» REQUIREMENT:
In the records below, find the line with "Clients --> TR --> T --> Engine", then copy each line exactly until you have copied the line with "One commit to oleksandrdubyna88/dew_flow_sidecar_rust". Leave any picture out.

» Before-and-after change records:
BEGIN

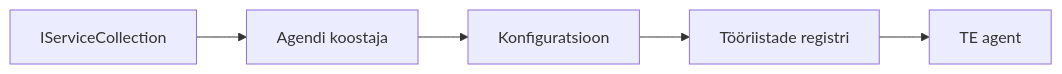
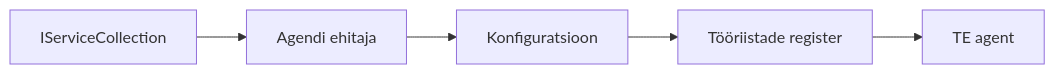
The diagram in translations/et/03-agentic-design-patterns/code_samples/03-dotnet-agent-framework.md (venturemavenwill/azureaifundamentals), drawn with Mermaid before and after one commit. The commit also changed other lines of this file and 2002 other files, not shown here.

````diff
--- a/translations/et/03-agentic-design-patterns/code_samples/03-dotnet-agent-framework.md
+++ b/translations/et/03-agentic-design-patterns/code_samples/03-dotnet-agent-framework.md
@@ -41,7 +41,7 @@
 ```mermaid
 graph LR
-    A[IServiceCollection] --> B[Agendi koostaja]
+    A[IServiceCollection] --> B[Agendi ehitaja]
     B --> C[Konfiguratsioon]
-    C --> D[Tööriistade registri]
+    C --> D[Tööriistade register]
     D --> E[TE agent]
 ```
````
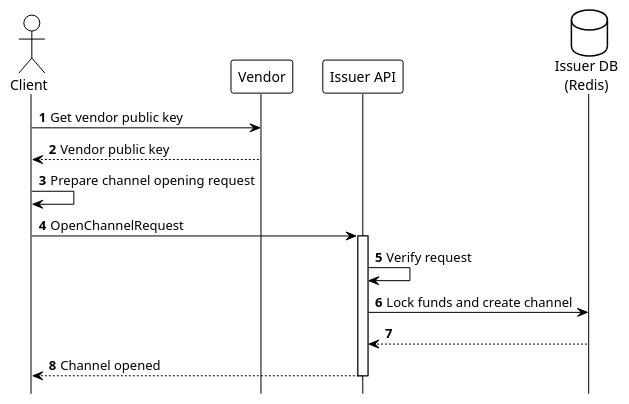
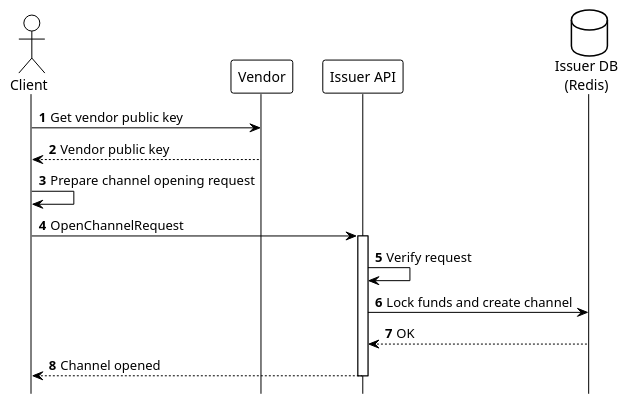
Before and after one commit to otaviootavio/nanomoni: the diagram in umls/phase1b-channel-opening.puml, drawn with PlantUML.

Commit message:
Update UML diagram for phase1b-channel-opening to clarify response from IssuerDB

```diff
--- a/umls/phase1b-channel-opening.puml
+++ b/umls/phase1b-channel-opening.puml
@@ -1,27 +1,27 @@
 @startuml Phase1b_Channel_Opening
 
 !theme plain
 autonumber
 
 hide footbox
 
 actor "Client" as Client
 participant "Vendor" as Vendor
 participant "Issuer API" as Issuer
 database "Issuer DB\n(Redis)" as IssuerDB
 
 Client -> Vendor: Get vendor public key
 Vendor --> Client: Vendor public key
 Client -> Client: Prepare channel opening request
 
 Client -> Issuer: OpenChannelRequest
 activate Issuer
 
 Issuer -> Issuer: Verify request
 Issuer -> IssuerDB: Lock funds and create channel
-IssuerDB --> Issuer: 
+IssuerDB --> Issuer: OK
 
 Issuer --> Client: Channel opened
 deactivate Issuer
 
 @enduml
```
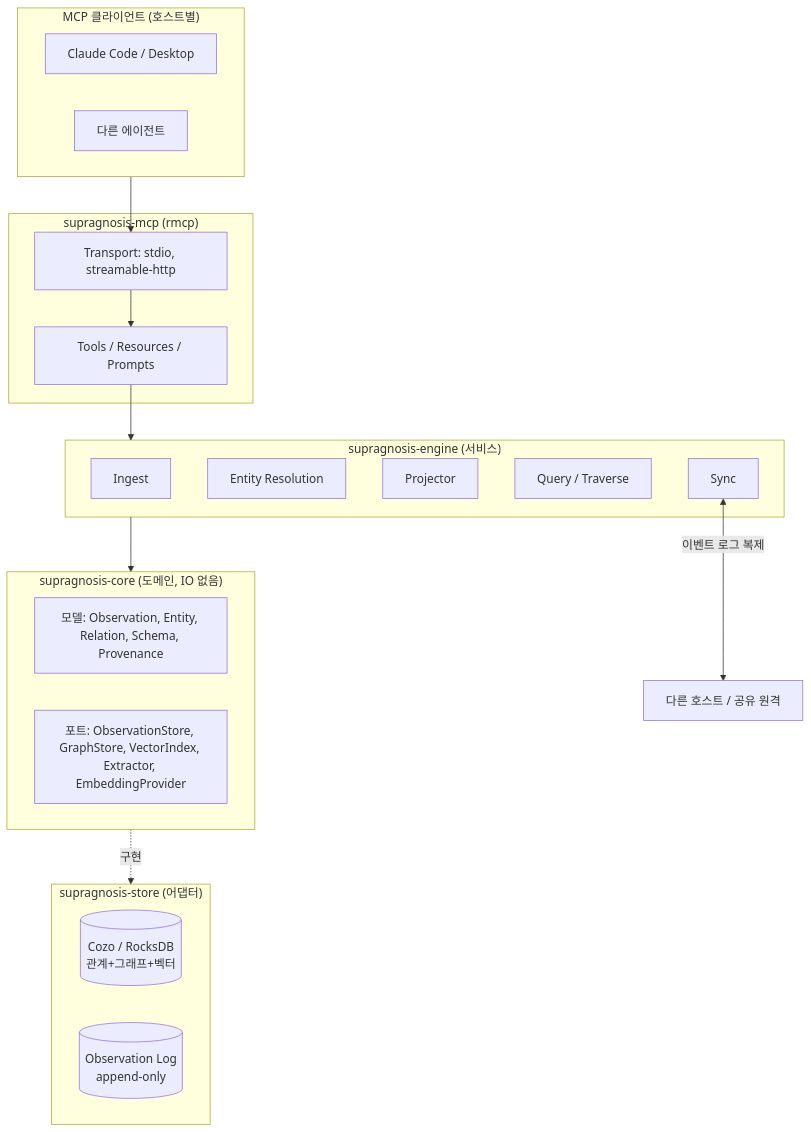
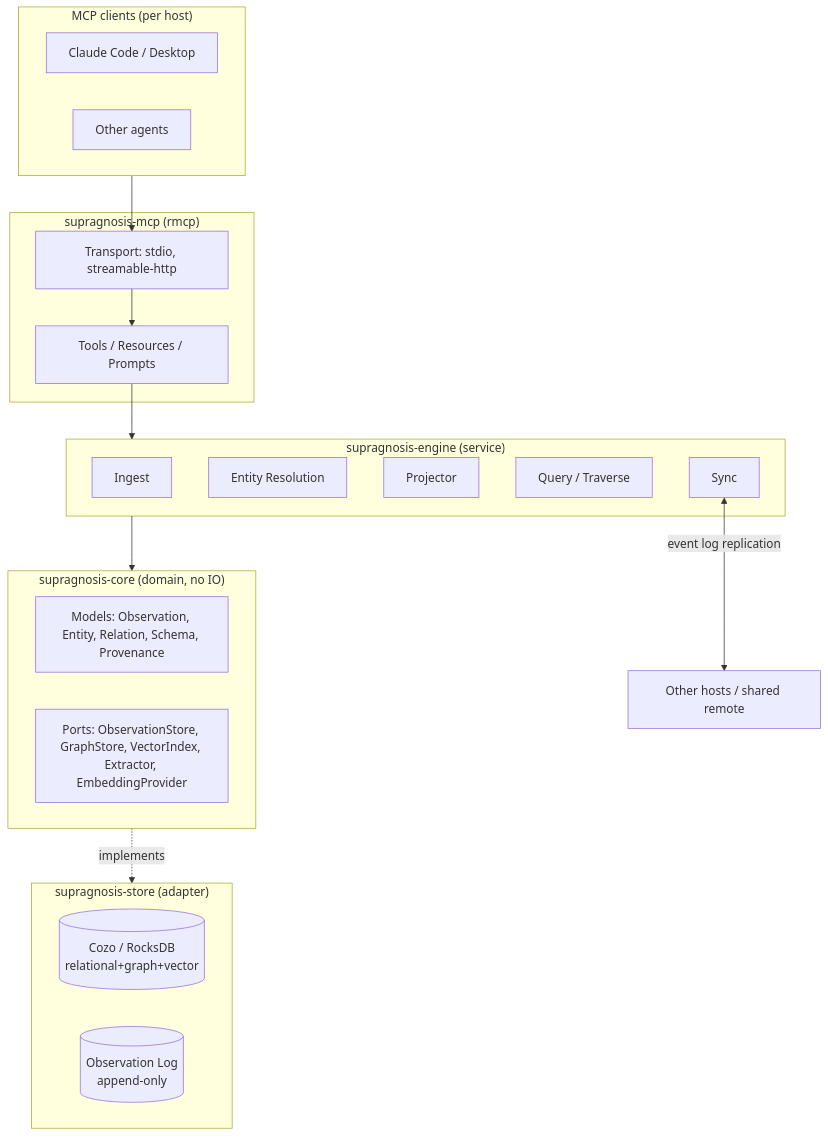
Before and after one commit to Ashon/supragnosis: the first of 3 diagrams in docs/architecture.md, drawn with Mermaid. The commit also changed other lines of this file and 5 other files, not shown here.

````diff
--- a/docs/architecture.md
+++ b/docs/architecture.md
@@ -91,30 +91,30 @@
 ```mermaid
 flowchart TB
-    subgraph Clients["MCP 클라이언트 (호스트별)"]
+    subgraph Clients["MCP clients (per host)"]
         C1["Claude Code / Desktop"]
-        C2["다른 에이전트"]
+        C2["Other agents"]
     end
     subgraph MCP["supragnosis-mcp (rmcp)"]
         T["Tools / Resources / Prompts"]
         TR["Transport: stdio, streamable-http"]
     end
-    subgraph Engine["supragnosis-engine (서비스)"]
+    subgraph Engine["supragnosis-engine (service)"]
         ING["Ingest"]
         RES["Entity Resolution"]
         PRJ["Projector"]
         QRY["Query / Traverse"]
         SYN["Sync"]
     end
-    subgraph Core["supragnosis-core (도메인, IO 없음)"]
-        M["모델: Observation, Entity, Relation, Schema, Provenance"]
-        P["포트: ObservationStore, GraphStore, VectorIndex, Extractor, EmbeddingProvider"]
+    subgraph Core["supragnosis-core (domain, no IO)"]
+        M["Models: Observation, Entity, Relation, Schema, Provenance"]
+        P["Ports: ObservationStore, GraphStore, VectorIndex, Extractor, EmbeddingProvider"]
     end
-    subgraph Store["supragnosis-store (어댑터)"]
-        DB[("Cozo / RocksDB\n관계+그래프+벡터")]
+    subgraph Store["supragnosis-store (adapter)"]
+        DB[("Cozo / RocksDB\nrelational+graph+vector")]
         LOG[("Observation Log\nappend-only")]
     end
     Clients --> TR --> T --> Engine
     Engine --> Core
-    Core -. 구현 .-> Store
-    SYN <-->|"이벤트 로그 복제"| Peers["다른 호스트 / 공유 원격"]
+    Core -. implements .-> Store
+    SYN <-->|"event log replication"| Peers["Other hosts / shared remote"]
 ```
````
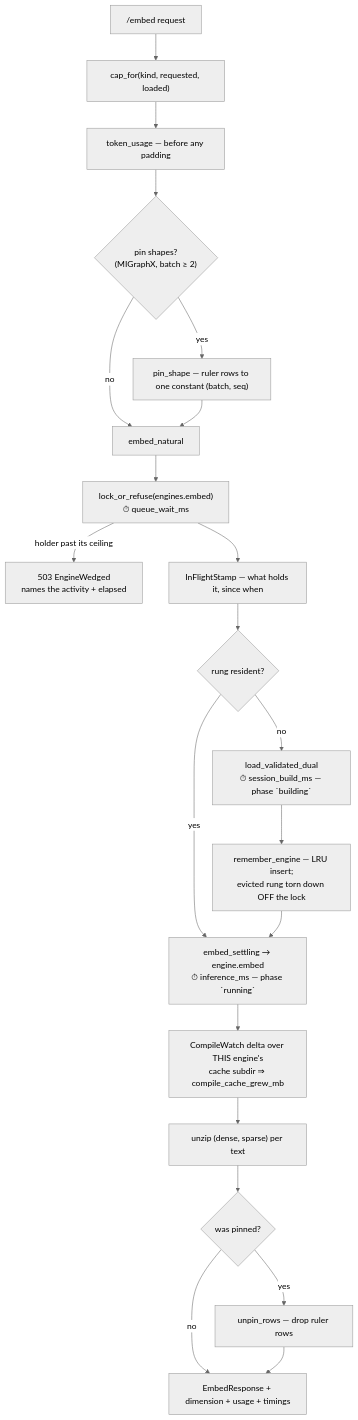
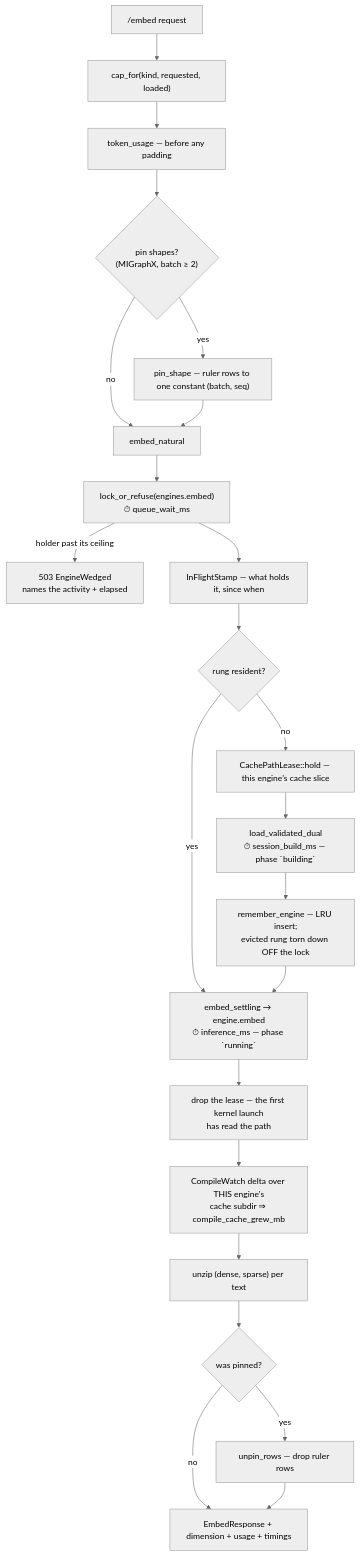
One commit to oleksandrdubyna88/dew_flow_sidecar_rust changed the diagram in research/module_inference.md. Above: the diagram before and after it, drawn with Mermaid (neutral theme). The commit also changed other lines of this file and 5 other files, not shown here.

````diff
--- a/research/module_inference.md
+++ b/research/module_inference.md
@@ -18,24 +18,26 @@
 ```mermaid
 flowchart TD
     REQ["/embed request"] --> CAP["cap_for(kind, requested, loaded)"]
     CAP --> USAGE["token_usage — before any padding"]
     USAGE --> PIN{"pin shapes?<br/>(MIGraphX, batch ≥ 2)"}
     PIN -->|yes| RULER["pin_shape — ruler rows to one constant (batch, seq)"]
     PIN -->|no| NATURAL
     RULER --> NATURAL["embed_natural"]
 
     NATURAL --> WAIT["lock_or_refuse(engines.embed)<br/>⏱ queue_wait_ms"]
     WAIT -->|holder past its ceiling| REFUSE["503 EngineWedged<br/>names the activity + elapsed"]
     WAIT --> STAMP["InFlightStamp — what holds it, since when"]
     STAMP --> RESIDENT{"rung resident?"}
-    RESIDENT -->|no| BUILD["load_validated_dual<br/>⏱ session_build_ms — phase `building`"]
+    RESIDENT -->|no| CLAIM["CachePathLease::hold — this engine's cache slice"]
     RESIDENT -->|yes| RUN
+    CLAIM --> BUILD["load_validated_dual<br/>⏱ session_build_ms — phase `building`"]
     BUILD --> REMEMBER["remember_engine — LRU insert;<br/>evicted rung torn down OFF the lock"]
     REMEMBER --> RUN["embed_settling → engine.embed<br/>⏱ inference_ms — phase `running`"]
-    RUN --> GROWTH["CompileWatch delta over THIS engine's<br/>cache subdir ⇒ compile_cache_grew_mb"]
+    RUN --> RELEASE["drop the lease — the first kernel launch<br/>has read the path"]
+    RELEASE --> GROWTH["CompileWatch delta over THIS engine's<br/>cache subdir ⇒ compile_cache_grew_mb"]
     GROWTH --> UNZIP["unzip (dense, sparse) per text"]
     UNZIP --> UNPIN{"was pinned?"}
     UNPIN -->|yes| STRIP["unpin_rows — drop ruler rows"]
     UNPIN -->|no| OUT
     STRIP --> OUT["EmbedResponse + dimension + usage + timings"]
 ```
````
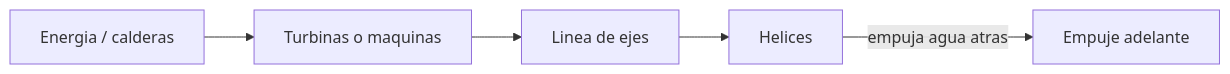
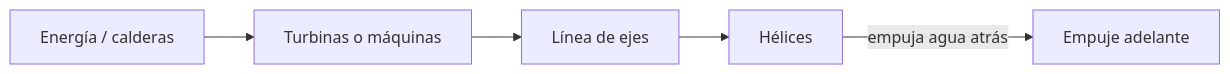
One commit to vladimiracunadev-create/machine-operator-program changed the second of 2 diagrams in vehiculos/acorazados/operacion/sistemas-mecanicos-acorazado.md. Above: the diagram before and after it, drawn with Mermaid. The commit also changed other lines of this file and 442 other files, not shown here.

````diff
--- a/vehiculos/acorazados/operacion/sistemas-mecanicos-acorazado.md
+++ b/vehiculos/acorazados/operacion/sistemas-mecanicos-acorazado.md
@@ -70,7 +70,7 @@
 ```mermaid
 flowchart LR
-    Caldera[Energia / calderas] --> Turbina[Turbinas o maquinas]
-    Turbina --> Eje[Linea de ejes]
-    Eje --> Helice[Helices]
-    Helice -->|empuja agua atras| Empuje[Empuje adelante]
+    Caldera[Energía / calderas] --> Turbina[Turbinas o máquinas]
+    Turbina --> Eje[Línea de ejes]
+    Eje --> Helice[Hélices]
+    Helice -->|empuja agua atrás| Empuje[Empuje adelante]
 ```
````
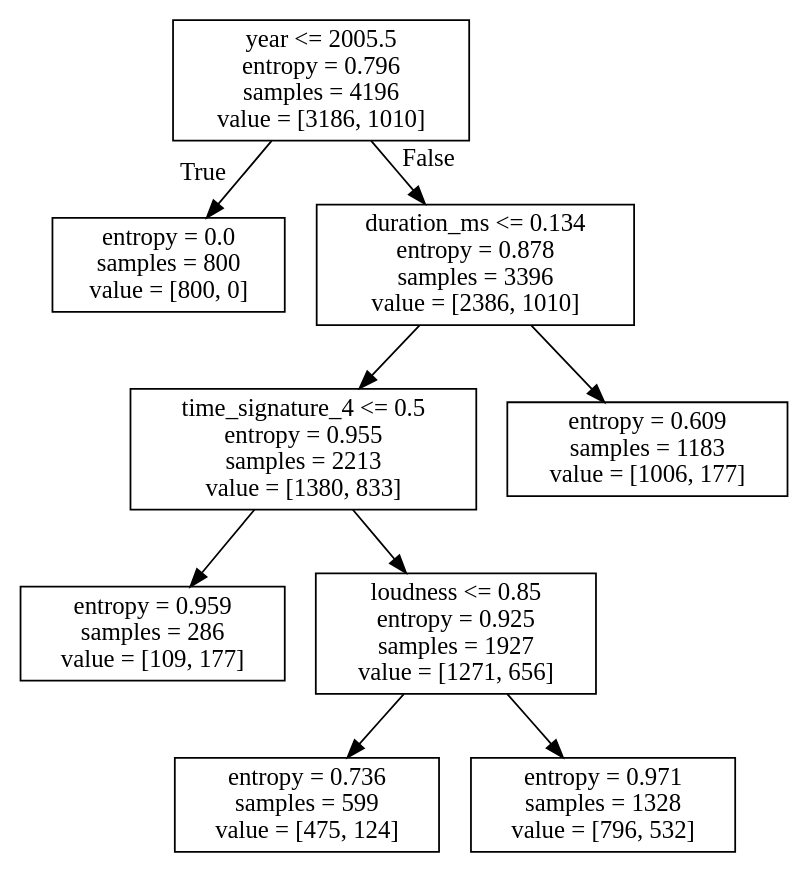
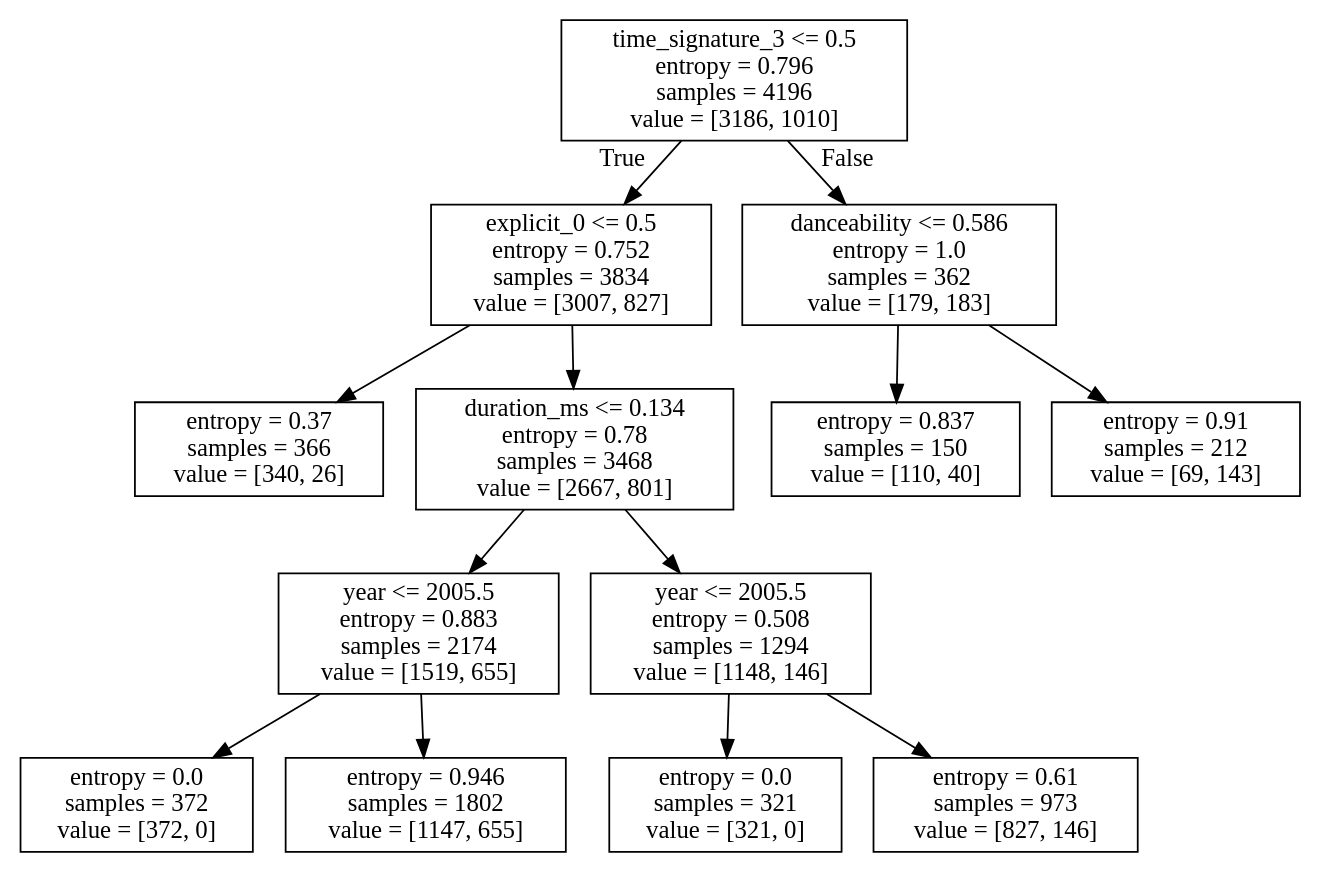
Before and after one commit to CrystalCo/audio_features_popularity_classifiers: the diagram in latin_DT.dot, drawn with Graphviz. The commit also changed 15 other files, not shown here.

```diff
--- a/latin_DT.dot
+++ b/latin_DT.dot
@@ -1,20 +1,28 @@
 digraph Tree {
 node [shape=box] ;
-0 [label="year <= 2005.5\nentropy = 0.796\nsamples = 4196\nvalue = [3186, 1010]"] ;
-1 [label="entropy = 0.0\nsamples = 800\nvalue = [800, 0]"] ;
+0 [label="time_signature_3 <= 0.5\nentropy = 0.796\nsamples = 4196\nvalue = [3186, 1010]"] ;
+1 [label="explicit_0 <= 0.5\nentropy = 0.752\nsamples = 3834\nvalue = [3007, 827]"] ;
 0 -> 1 [labeldistance=2.5, labelangle=45, headlabel="True"] ;
-2 [label="duration_ms <= 0.134\nentropy = 0.878\nsamples = 3396\nvalue = [2386, 1010]"] ;
-0 -> 2 [labeldistance=2.5, labelangle=-45, headlabel="False"] ;
-3 [label="time_signature_4 <= 0.5\nentropy = 0.955\nsamples = 2213\nvalue = [1380, 833]"] ;
-2 -> 3 ;
-4 [label="entropy = 0.959\nsamples = 286\nvalue = [109, 177]"] ;
+2 [label="entropy = 0.37\nsamples = 366\nvalue = [340, 26]"] ;
+1 -> 2 ;
+3 [label="duration_ms <= 0.134\nentropy = 0.78\nsamples = 3468\nvalue = [2667, 801]"] ;
+1 -> 3 ;
+4 [label="year <= 2005.5\nentropy = 0.883\nsamples = 2174\nvalue = [1519, 655]"] ;
 3 -> 4 ;
-5 [label="loudness <= 0.85\nentropy = 0.925\nsamples = 1927\nvalue = [1271, 656]"] ;
-3 -> 5 ;
-6 [label="entropy = 0.736\nsamples = 599\nvalue = [475, 124]"] ;
-5 -> 6 ;
-7 [label="entropy = 0.971\nsamples = 1328\nvalue = [796, 532]"] ;
-5 -> 7 ;
-8 [label="entropy = 0.609\nsamples = 1183\nvalue = [1006, 177]"] ;
-2 -> 8 ;
+5 [label="entropy = 0.0\nsamples = 372\nvalue = [372, 0]"] ;
+4 -> 5 ;
+6 [label="entropy = 0.946\nsamples = 1802\nvalue = [1147, 655]"] ;
+4 -> 6 ;
+7 [label="year <= 2005.5\nentropy = 0.508\nsamples = 1294\nvalue = [1148, 146]"] ;
+3 -> 7 ;
+8 [label="entropy = 0.0\nsamples = 321\nvalue = [321, 0]"] ;
+7 -> 8 ;
+9 [label="entropy = 0.61\nsamples = 973\nvalue = [827, 146]"] ;
+7 -> 9 ;
+10 [label="danceability <= 0.586\nentropy = 1.0\nsamples = 362\nvalue = [179, 183]"] ;
+0 -> 10 [labeldistance=2.5, labelangle=-45, headlabel="False"] ;
+11 [label="entropy = 0.837\nsamples = 150\nvalue = [110, 40]"] ;
+10 -> 11 ;
+12 [label="entropy = 0.91\nsamples = 212\nvalue = [69, 143]"] ;
+10 -> 12 ;
 }
```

END

» EXERCISE SOLUTION:
     Clients --> TR --> T --> Engine
     Engine --> Core
-    Core -. 구현 .-> Store
-    SYN <-->|"이벤트 로그 복제"| Peers["다른 호스트 / 공유 원격"]
+    Core -. implements .-> Store
+    SYN <-->|"event log replication"| Peers["Other hosts / shared remote"]
 ```
````
One commit to oleksandrdubyna88/dew_flow_sidecar_rust changed the diagram in research/module_inference.md. Above: the diagram before and after it, drawn with Mermaid (neutral theme). The commit also changed other lines of this file and 5 other files, not shown here.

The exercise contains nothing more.